Regarding the president of the LCMS’ letter of March 2013: Wow! What a pleasure to read the most beautiful and thoughtful dissertation on what marriage is and should be versus the contemporary views that you so succinctly summed up . . . Thank you, Pastor Harrison, for this amazing proclamation! Where are the others who would declare such a testimony of what marriage has become?
Lake Mary, Fla.

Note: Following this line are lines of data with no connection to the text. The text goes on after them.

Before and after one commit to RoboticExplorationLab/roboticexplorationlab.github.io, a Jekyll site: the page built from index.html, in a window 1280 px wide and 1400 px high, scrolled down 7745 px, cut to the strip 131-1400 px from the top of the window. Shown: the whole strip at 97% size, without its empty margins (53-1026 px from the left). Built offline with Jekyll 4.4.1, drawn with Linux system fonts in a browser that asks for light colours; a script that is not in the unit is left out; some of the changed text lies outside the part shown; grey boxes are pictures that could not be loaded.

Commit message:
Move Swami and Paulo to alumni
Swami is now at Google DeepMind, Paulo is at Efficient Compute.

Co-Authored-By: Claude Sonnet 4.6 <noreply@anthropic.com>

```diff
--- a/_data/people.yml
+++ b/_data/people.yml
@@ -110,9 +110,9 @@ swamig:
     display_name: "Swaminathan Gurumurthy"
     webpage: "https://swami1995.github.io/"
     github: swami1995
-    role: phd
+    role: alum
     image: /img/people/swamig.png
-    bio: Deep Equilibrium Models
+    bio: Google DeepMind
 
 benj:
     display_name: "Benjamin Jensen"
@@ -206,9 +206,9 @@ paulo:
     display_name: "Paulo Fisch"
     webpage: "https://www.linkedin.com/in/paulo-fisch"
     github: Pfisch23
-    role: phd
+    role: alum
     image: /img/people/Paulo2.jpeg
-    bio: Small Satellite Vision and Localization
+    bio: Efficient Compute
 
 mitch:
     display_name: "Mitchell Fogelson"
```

A quiet Sunday afternoon. Time to catch up on my reading. I’m into the May Lutheran Witness. I’m excited about the great emphasis on the word of God in the lives of Christ’s people. Then I came to the article by titled “Keeping The Sabbath.” I read it several times. After 57 years as a pastor, I could not grasp what the author was trying to say. It seemed he was talking about the importance of Sunday worship. It has always been my understanding that Sunday is not Sabbath but the Lord’s Day, an ongoing celebration of the resurrection of our Lord Jesus. In the paragraph titled, “The Sabbath transfers holiness,” the author seemed to be making “Sabbath” into a “means of grace,” bringing many blessings to a believer. Grace comes to us, gives life and holiness before God by the working of the Holy Spirit through God’s inspired Holy Scriptures. According to Luther’s explanation of the Third Commandment, the commandment tells us Christians to love the word and be immersed in it. To God be the glory!
Rev. Ed Dubberke (emeritus)
St. Louis, Mo.
I always read my Lutheran Witness with interest and often find an article to share when teaching a Sunday School class. Currently, I am struggling to interpret the metaphor of the antique rotary dial red telephone conveying the idea that God is calling. From the articles, I assume that the major target audience is younger people. I am bemused at the idea of using a picture of something that they have never even seen to symbolize God’s calling. . . . So what are we saying here? God got as far as the rotary dial age and then stopped moving forward?